*Problem to solve*: Lines with the string "style" must each be copied from the listing.

··········

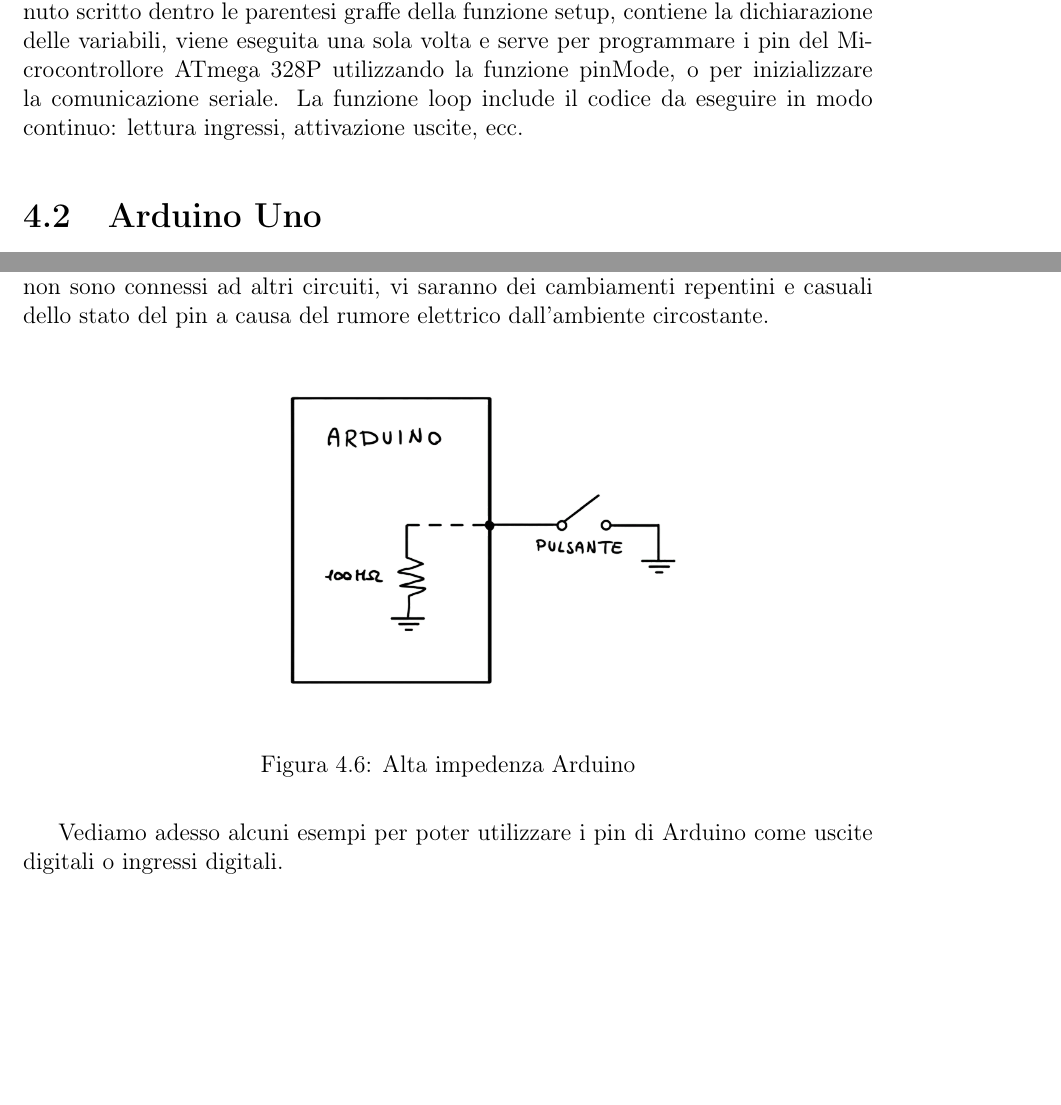
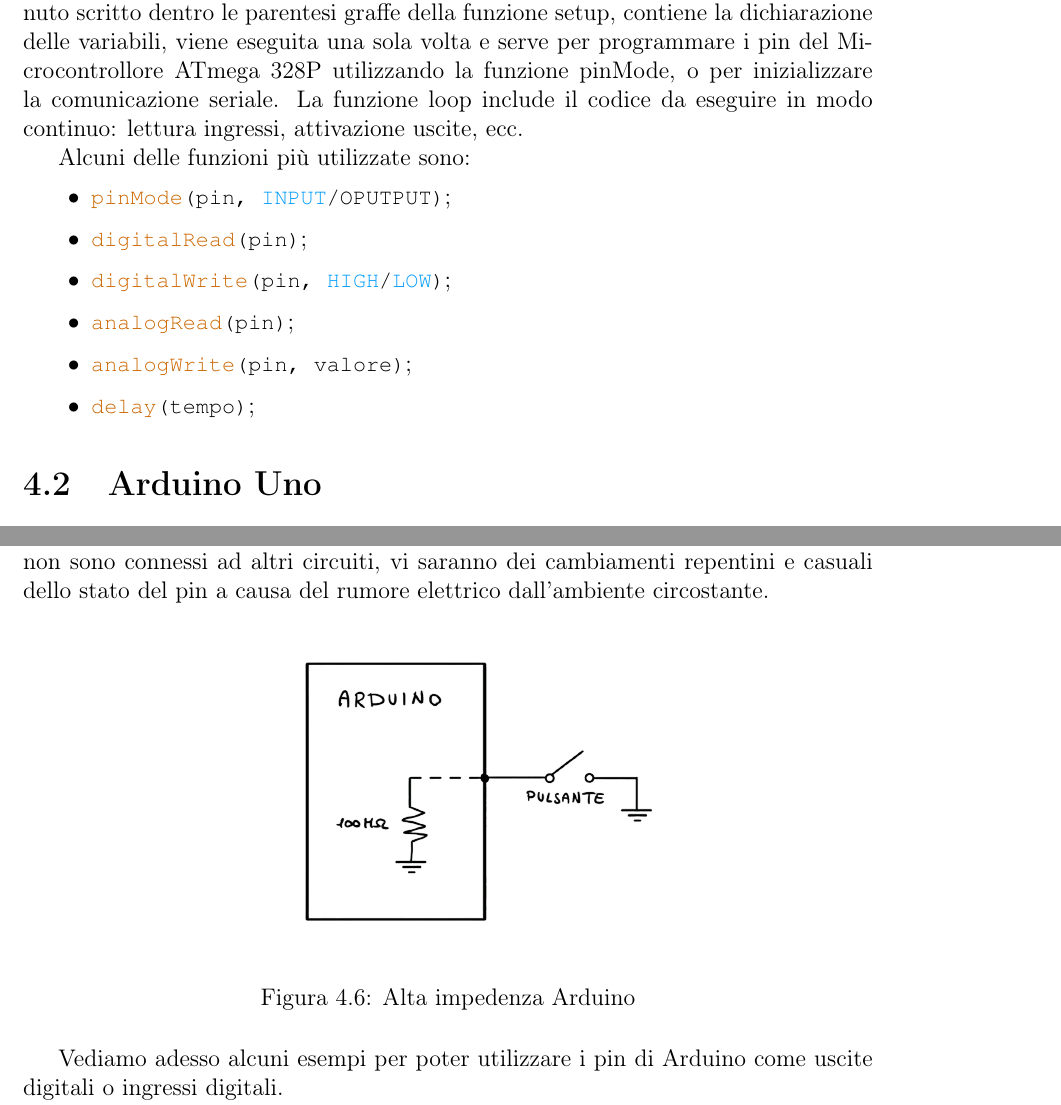
Before and after one commit to feder1c9/appunti_di_laboratorio_tre, a LaTeX thesis (main.tex): two parts of pages 34 and 36 of 219, joined at a grey line, cut so that both start at the same text, the shorter picture padded with empty space. Compiled offline with pdfLaTeX.

Commit message:
Lista funzioni

```diff
--- a/main.tex
+++ b/main.tex
@@ -589,6 +589,16 @@
     Entrambe le funzioni sono necessarie per l’esecuzione del programma. Il contenuto scritto dentro le parentesi graffe della funzione setup, contiene la dichiarazione delle variabili, viene eseguita una sola volta e serve per programmare i pin del Microcontrollore ATmega 328P utilizzando la funzione pinMode, o per inizializzare la comunicazione seriale.
     La funzione loop include il codice da eseguire in modo continuo: lettura ingressi, attivazione uscite, ecc.
 
+    Alcuni delle funzioni più utilizzate sono:
+    \begin{itemize}[leftmargin=1.2cm, itemsep=1pt, topsep=5pt]
+      \item \lstinline[style=myArduino]{pinMode(pin, INPUT/OPUTPUT)};
+      \item \lstinline[style=myArduino]{digitalRead(pin)};
+      \item \lstinline[style=myArduino]{digitalWrite(pin, HIGH/LOW)};
+      \item \lstinline[style=myArduino]{analogRead(pin)};
+      \item \lstinline[style=myArduino]{analogWrite(pin, valore)};
+      \item \lstinline[style=myArduino]{delay(tempo)};
+    \end{itemize}
+
 
   \section{Arduino Uno}
 
@@ -641,7 +651,7 @@
 
     \begin{figure}[H]
         \centering
-        \includegraphics[scale=0.2]{image/foto_arduino/alta_impedenza.png}
+        \includegraphics[scale=0.18]{image/foto_arduino/alta_impedenza.png}
         \caption{Alta impedenza Arduino}\label{fig:alta_impedenza}
     \end{figure}
 
```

··········

*Answer*:
+      \item \lstinline[style=myArduino]{pinMode(pin, INPUT/OPUTPUT)};
+      \item \lstinline[style=myArduino]{digitalRead(pin)};
+      \item \lstinline[style=myArduino]{digitalWrite(pin, HIGH/LOW)};
+      \item \lstinline[style=myArduino]{analogRead(pin)};
+      \item \lstinline[style=myArduino]{analogWrite(pin, valore)};
+      \item \lstinline[style=myArduino]{delay(tempo)};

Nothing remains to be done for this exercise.